With more people working remotely these days, agile, ABW offices such as KPMGs’ new model are on the rise. And, consequently, so is the demand for day lockers. For, as companies look to minimise and optimise their physical footprint on the back of initiatives such as flexible work hours, workspace choice and shared resources, never has providing a space in which employees can store all their person items been so important. In addition to freeing up workstations for someone else at the end of the day, it also means that employees’ belongings are quickly and easily accessible when they do come into the office. To this end, lockers are becoming an integral part of modern workplaces as they help to revolutionise workflow management.

For its new Barangaroo and Melbourne offices alone, KPMG specified nearly 6500 electronic lockers from CSM – Australia’s leading supplier of commercial storage solutions. This ensures that every, single employee has somewhere to store their devices, files and personal belongings. What’s more, they aren’t just the simple, key-operated lockers of yesterday. These lockers are sophisticated designs supported by CSM’s official locking partner TZ, who offer state-of-the-art, customisable solutions that are integrated with existing HR and security infrastructure systems, to accommodate companies’ specific workflows and enable multi-site, remote access control!

Nearly every KPMG employee across the country has now been allocated a CSM locker and the installation of day lockers continues to be a huge trend in today’s workplace. No longer just an afterthought or ‘final touch’ to an office fit-out, lockers are now a vital element within the corporate world and are being specified early on in projects to help support and enhance the modern, agile workplace.

Indeed, the financial services giant is already reaping the rewards of its agile new workplace model, which gives staff the freedom and choice about how they work. Blake says he has seen notable changes in behaviour and work patterns, with people and whole teams moving freely between floors and finding collaborative spaces in which to huddle and check in on projects. For a company that solves complex problems for its clients, encouraging collaboration in this way is critical. Not only will it result in improved performance for the clients but for KPMG itself.

INDESIGN is on instagram

Follow @indesignlive

The Indesign Collection

A searchable and comprehensive guide for specifying leading products and their suppliers

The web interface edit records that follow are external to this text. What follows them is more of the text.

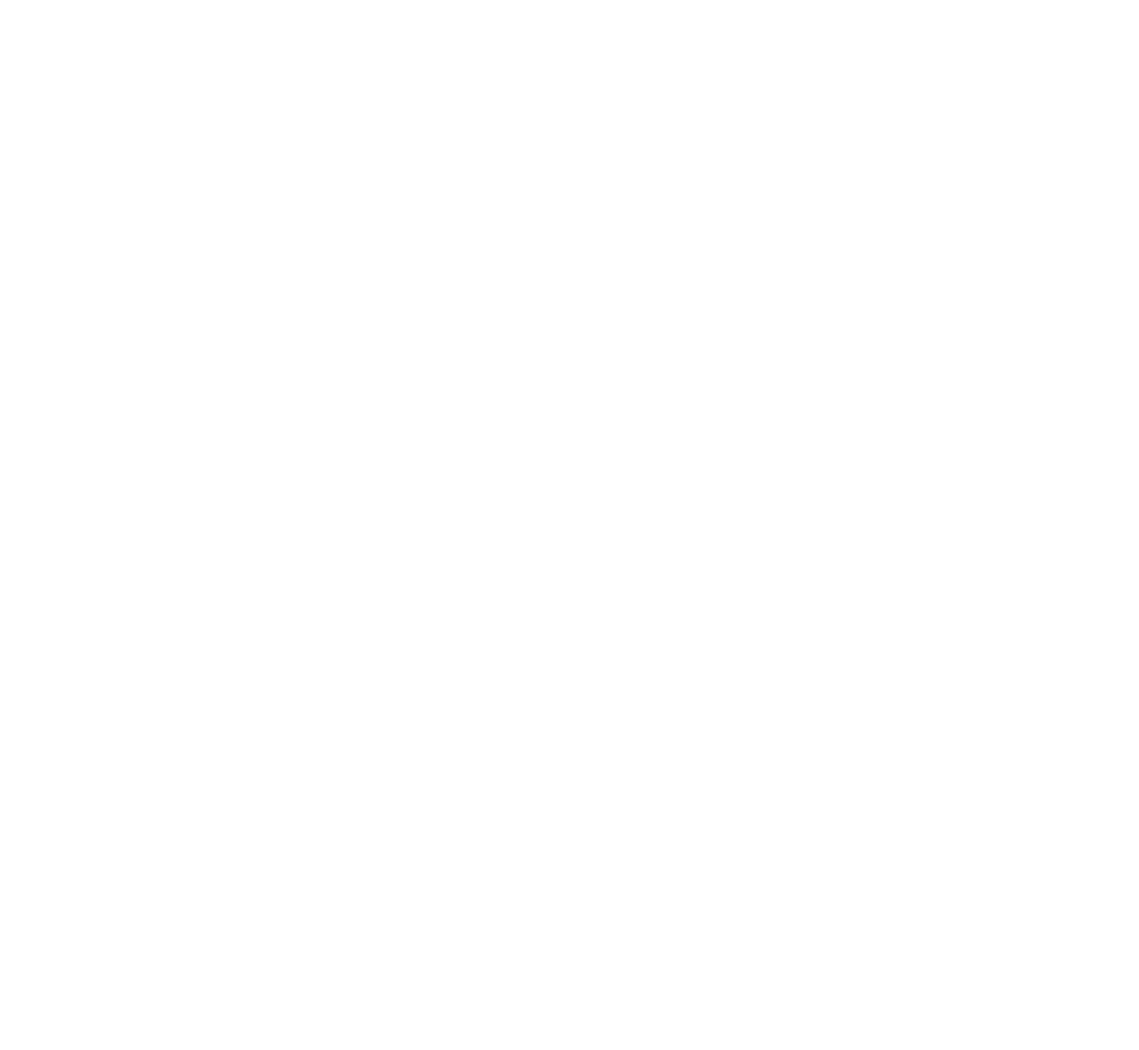
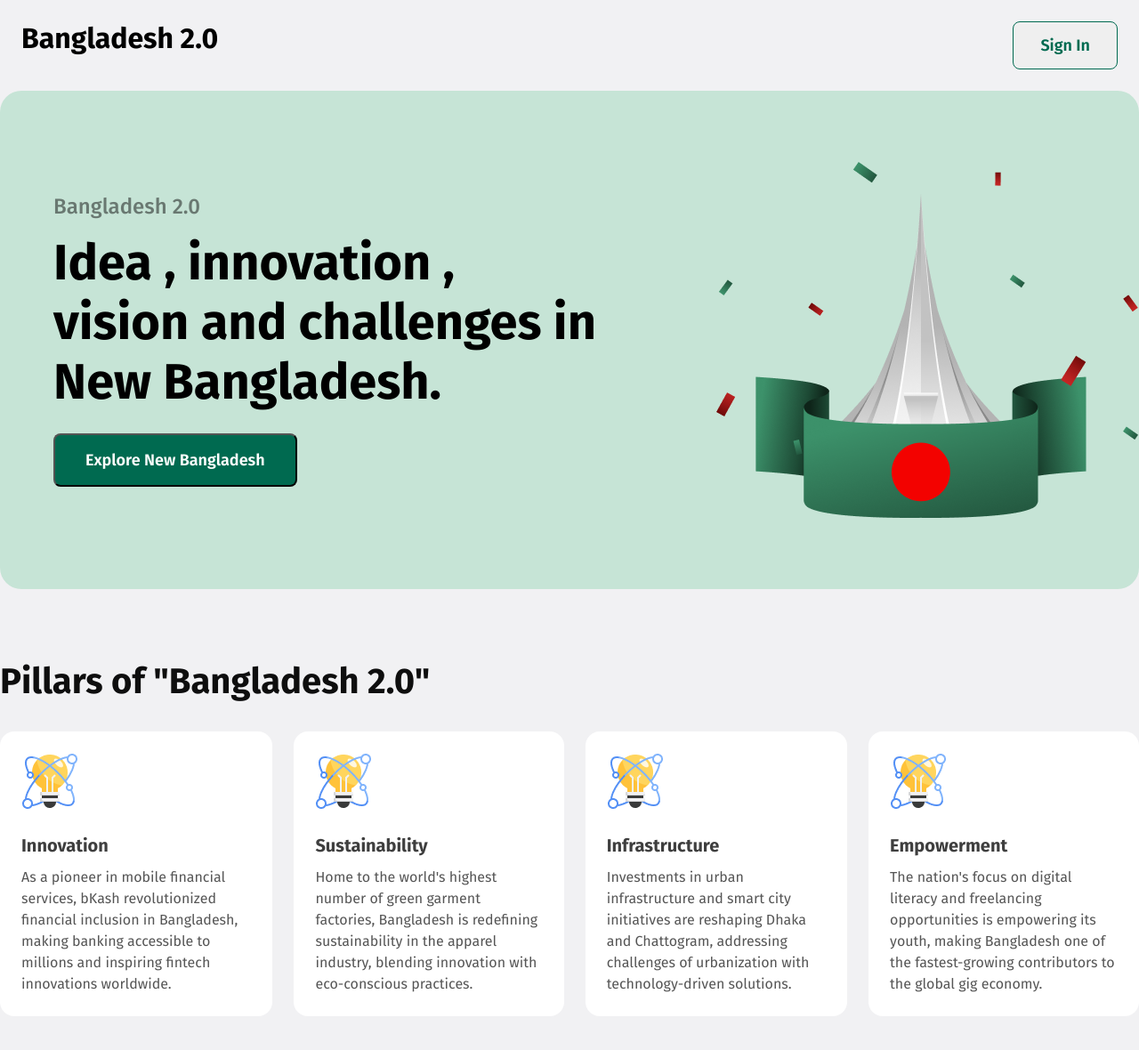
Before and after one commit to Captain-Kanak/PH-Assignment-1, a plain HTML site: page index.html in a window 1280 px wide. Shown: the whole page at 89% size. Before the commit the page ends 800 px from the top, so only its background shows below. Drawn offline with Linux system fonts and the light colour scheme.

Commit message:
banner & card section complete

```diff
--- a/index.html
+++ b/index.html
@@ -8,8 +8,57 @@
     <link rel="stylesheet" href="styles/style.css">
 </head>
 
-<body>
-
+<body style="background-color: #F1F1F3">
+    <header id="header" class="max-width">
+        <nav>
+            <h2>Bangladesh 2.0</h2>
+            <button>Sign In</button>
+        </nav>
+        <section class="banner">
+            <div class="banner-content">
+                <h6>Bangladesh 2.0</h6>
+                <h1>Idea , innovation ,</h1>
+                <h1>vision and challenges in</h1>
+                <h1>New Bangladesh.</h1>
+                <button>Explore New Bangladesh</button>
+            </div>
+            <img src="assets/hero.png" alt="">
+        </section>
+    </header>
+    <main id="main" class="max-width">
+        <section class="pillars-section">
+            <h2 class="section-tittle">Pillars of "Bangladesh 2.0"</h2>
+            <div class="pillars-card-container">
+                <div class="pillars-card">
+                    <img src="assets/card-icon.png" alt="">
+                    <h3>Innovation</h3>
+                    <p>As a pioneer in mobile financial services, bKash revolutionized financial inclusion in
+                        Bangladesh, making banking accessible to millions and inspiring fintech innovations worldwide.
+                    </p>
+                </div>
+                <div class="pillars-card">
+                    <img src="assets/card-icon.png" alt="">
+                    <h3>Sustainability</h3>
+                    <p>Home to the world's highest number of green garment factories, Bangladesh is redefining
+                        sustainability in the apparel industry, blending innovation with eco-conscious practices.</p>
+                </div>
+                <div class="pillars-card">
+                    <img src="assets/card-icon.png" alt="">
+                    <h3>Infrastructure</h3>
+                    <p>Investments in urban infrastructure and smart city initiatives are reshaping Dhaka and
+                        Chattogram, addressing challenges of urbanization with technology-driven solutions.
+                    </p>
+                </div>
+                <div class="pillars-card">
+                    <img src="assets/card-icon.png" alt="">
+                    <h3>Empowerment</h3>
+                    <p>The nation's focus on digital literacy and freelancing opportunities is empowering its youth,
+                        making Bangladesh one of the fastest-growing contributors to the global gig economy.</p>
+                </div>
+            </div>
+        </section>
+    </main>
+    <footer></footer>
 </body>
 
 </html>
--- /dev/null
+++ b/styles/common.css
@@ -0,0 +1,9 @@
+.max-width {
+  max-width: 1280px;
+  margin: 0 auto;
+}
+.section-tittle {
+  font-size: 40px;
+  font-weight: 700;
+  color: #0e0e0e;
+}
--- a/styles/style.css
+++ b/styles/style.css
@@ -0,0 +1,104 @@
+/* Import Google Fonts */
+@import url("https://fonts.googleapis.com/css2?family=Fira+Sans:ital,wght@0,100;0,200;0,300;0,400;0,500;0,600;0,700;0,800;0,900;1,100;1,200;1,300;1,400;1,500;1,600;1,700;1,800;1,900&display=swap");
+
+@import url("../styles/common.css");
+
+* {
+  margin: 0;
+  padding: 0;
+  box-sizing: border-box;
+  scroll-behavior: smooth;
+  font-family: "Fira Sans", serif;
+}
+
+/* Navbar Styles */
+#header nav {
+  display: flex;
+  justify-content: space-between;
+  padding: 24px;
+}
+#header nav h2 {
+  font-size: 32px;
+  font-weight: 700;
+}
+#header nav button {
+  font-size: 18px;
+  font-weight: 600;
+  color: #006a50;
+  padding: 15px 30px;
+  border: 1px solid #006a50;
+  border-radius: 8px;
+  cursor: pointer;
+}
+
+/* Banner Styles */
+#header .banner {
+  width: 100%;
+  height: 560px;
+  background-color: #c6e4d6;
+  border-radius: 24px;
+  display: flex;
+  align-items: center;
+  justify-content: space-between;
+}
+#header .banner-content {
+  padding: 0 0 0 60px;
+}
+#header .banner-content h6 {
+  font-size: 24px;
+  font-weight: 500;
+  color: #0e0e0e;
+  opacity: 50%;
+  margin-bottom: 16px;
+}
+#header .banner-content h1 {
+  font-size: 56px;
+  font-weight: 700;
+}
+#header .banner-content button {
+  font-size: 18px;
+  font-weight: 600;
+  background-color: #006a50;
+  color: #ffffff;
+  padding: 17px 34px;
+  border-radius: 8px;
+  outline: none;
+  margin-top: 24px;
+  cursor: pointer;
+}
+
+/* Main Styles */
+#main {
+  margin-top: 80px;
+}
+
+/* pillars-section Styles */
+.pillars-section .pillars-card-container {
+  margin-top: 32px;
+  display: flex;
+  gap: 24px;
+}
+.pillars-card {
+  background-color: #ffffff;
+  border-radius: 16px;
+  padding: 24px;
+}
+.pillars-card h3 {
+  font-size: 20px;
+  font-weight: 700;
+  color: #0e0e0e;
+  opacity: 80%;
+  margin-top: 24px;
+  margin-bottom: 12px;
+}
+.pillars-card p {
+  font-size: 16px;
+  line-height: 24px;
+  color: #0e0e0e;
+  opacity: 70%;
+}
+
+/* Footer Styles */
+footer {
+  height: 500px;
+}
```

Indesign Our Partners

Keep up to date with the latest and greatest from our industry BFF's!

Related Stories

While you were sleeping

The internet never sleeps! Here's the stuff you might have missed